This season has been a year of growth for Mark as an overall basketball player. When he came out of high school, he was a strong scorer, but he didn’t understand shot selection, Sampson said. A lot of the kids out of high school don’t.
“He [had] to get back up to speed and then the season started,” Sampson said. “He’s had some OK games. Then some other games where he just wasn’t making the right play. There is always one game that is going to be pivotal in your schedule in nonconference. Every year there is one game where you are going to get exposed to some things you need to be exposed on.”
For Houston, and Mark, that game was against Alabama.
“After the Alabama game, that was a great pivot for us,” Sampson said.
One of the emphases the Houston Cougars have had on offense since the battle with the Crimson Tide has been on ball movement and making the right plays.
For Mark, the emphasis has been on getting the ball to the rim, using his right hand more, and making the right plays, Sampson said. A goal that not only takes time but is happening simultaneously with 12 others on the roster focusing on their own goals too.
“It’s just like all these satellites orbiting in space,” Sampson said. “You’re trying to get them all to stop and get together, and it takes a long time to do that. You have to let them make mistakes. You have to let them have success. There’s no period at the end of what we are doing, but the commas are less frequent now, and I think the guy that has helped us with that is Tramon.

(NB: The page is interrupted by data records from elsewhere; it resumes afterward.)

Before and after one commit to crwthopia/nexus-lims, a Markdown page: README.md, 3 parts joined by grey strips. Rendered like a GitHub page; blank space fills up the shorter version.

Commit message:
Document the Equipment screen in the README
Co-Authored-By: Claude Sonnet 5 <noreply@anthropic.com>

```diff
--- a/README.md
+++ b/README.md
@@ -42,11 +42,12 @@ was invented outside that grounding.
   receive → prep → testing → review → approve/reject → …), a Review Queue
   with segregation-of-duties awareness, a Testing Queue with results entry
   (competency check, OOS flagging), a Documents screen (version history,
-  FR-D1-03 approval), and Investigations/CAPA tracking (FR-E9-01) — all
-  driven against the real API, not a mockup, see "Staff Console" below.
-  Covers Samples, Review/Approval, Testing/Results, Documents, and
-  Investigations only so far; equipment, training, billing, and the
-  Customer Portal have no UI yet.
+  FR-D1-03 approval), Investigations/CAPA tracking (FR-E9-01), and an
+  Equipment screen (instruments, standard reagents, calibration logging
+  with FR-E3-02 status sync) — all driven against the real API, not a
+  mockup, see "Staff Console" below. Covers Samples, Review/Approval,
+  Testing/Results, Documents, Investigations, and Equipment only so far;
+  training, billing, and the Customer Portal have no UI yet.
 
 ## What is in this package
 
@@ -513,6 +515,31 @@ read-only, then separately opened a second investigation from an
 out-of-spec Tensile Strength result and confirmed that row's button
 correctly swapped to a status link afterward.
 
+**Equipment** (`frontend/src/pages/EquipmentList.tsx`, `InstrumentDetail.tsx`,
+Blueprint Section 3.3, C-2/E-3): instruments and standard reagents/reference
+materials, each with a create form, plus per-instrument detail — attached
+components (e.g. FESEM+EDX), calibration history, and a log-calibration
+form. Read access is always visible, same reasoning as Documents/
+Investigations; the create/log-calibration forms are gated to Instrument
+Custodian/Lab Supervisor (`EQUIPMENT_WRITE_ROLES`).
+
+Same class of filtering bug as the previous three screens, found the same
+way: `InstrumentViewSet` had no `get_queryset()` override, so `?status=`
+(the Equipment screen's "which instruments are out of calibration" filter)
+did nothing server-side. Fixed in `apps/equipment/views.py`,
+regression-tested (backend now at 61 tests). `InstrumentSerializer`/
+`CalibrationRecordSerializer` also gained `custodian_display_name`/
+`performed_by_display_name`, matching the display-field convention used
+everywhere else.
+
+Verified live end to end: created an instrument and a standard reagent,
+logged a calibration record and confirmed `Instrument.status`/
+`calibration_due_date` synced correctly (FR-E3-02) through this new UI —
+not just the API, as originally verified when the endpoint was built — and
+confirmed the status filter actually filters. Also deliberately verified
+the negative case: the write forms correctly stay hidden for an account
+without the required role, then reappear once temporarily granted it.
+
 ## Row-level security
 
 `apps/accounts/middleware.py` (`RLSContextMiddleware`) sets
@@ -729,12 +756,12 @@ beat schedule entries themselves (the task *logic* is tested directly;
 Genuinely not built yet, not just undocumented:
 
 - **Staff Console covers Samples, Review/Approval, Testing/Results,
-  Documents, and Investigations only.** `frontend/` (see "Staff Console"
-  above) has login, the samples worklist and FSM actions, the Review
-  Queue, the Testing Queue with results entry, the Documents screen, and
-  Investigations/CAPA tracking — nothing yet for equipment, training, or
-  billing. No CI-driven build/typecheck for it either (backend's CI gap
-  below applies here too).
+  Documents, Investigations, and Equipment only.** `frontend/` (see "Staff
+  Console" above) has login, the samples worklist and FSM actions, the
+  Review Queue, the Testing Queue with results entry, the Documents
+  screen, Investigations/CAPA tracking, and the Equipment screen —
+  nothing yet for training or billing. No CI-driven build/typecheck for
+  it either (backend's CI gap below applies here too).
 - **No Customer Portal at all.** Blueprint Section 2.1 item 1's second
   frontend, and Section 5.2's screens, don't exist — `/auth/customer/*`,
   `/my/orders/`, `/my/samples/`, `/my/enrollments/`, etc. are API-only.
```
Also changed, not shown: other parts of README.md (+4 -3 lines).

He’s doing a better job of making the right play instead of just premeditating his plays.”
Now entering his fourth full semester of college basketball, excluding the seven games he played in the 2021-22 year, Mark is beginning to feel a comfort level on the court.
“I think the game is actually slowing down for me a little bit,” Mark said. “It’s just easier for me to make reads, deciding whether to shoot the ball, pass the ball; I think it is getting a lot easier for me. Going forward, I’m going to continue to work at it, but I think it’s been a lot easier for me.”